▶ Work item
The answer must consist of every line in the records below that contains the string "next".

▶ Materials provided
--- START ---

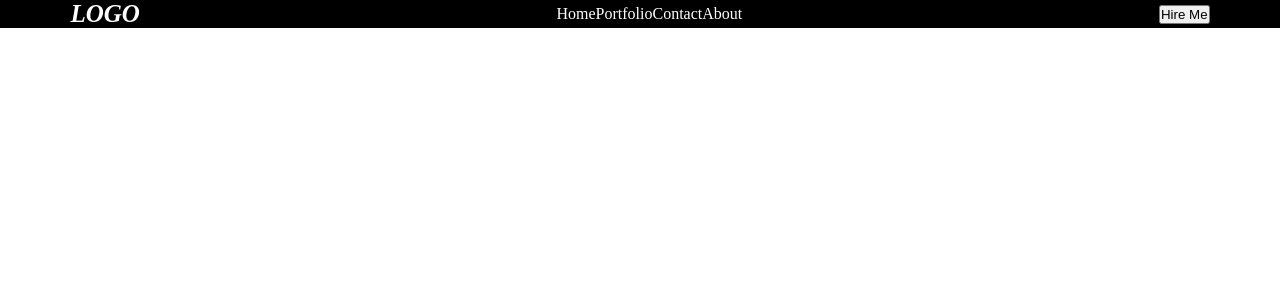
Repository: DevAntonioRogers/vanilla-responsive-navbar
Page: index.html
These files come from the project's save history. The page is drawn as it stood at one moment and after the next save; the edit follows.
The browser window is 1280 px wide. The pictures show the whole page.

Above is the page before, as saved 2023-06-04 21:13:46.
Console error: TypeError: Cannot read properties of null (reading 'addEventListener')

After the next save:
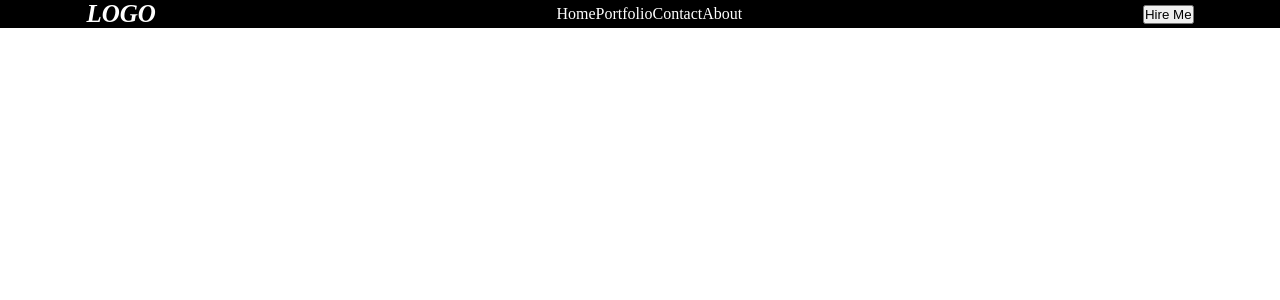
Saved 28 s later.
--- a/style.css
+++ b/style.css
@@ -19,6 +19,7 @@ nav {
 .nav-container {
   background-color: black;
   color: white;
+  padding: 0 1rem;
   width: 89%;
   margin: auto;
   display: flex;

--- END ---

▶ Response to the exercise
These files come from the project's save history. The page is drawn as it stood at one moment and after the next save; the edit follows.
After the next save:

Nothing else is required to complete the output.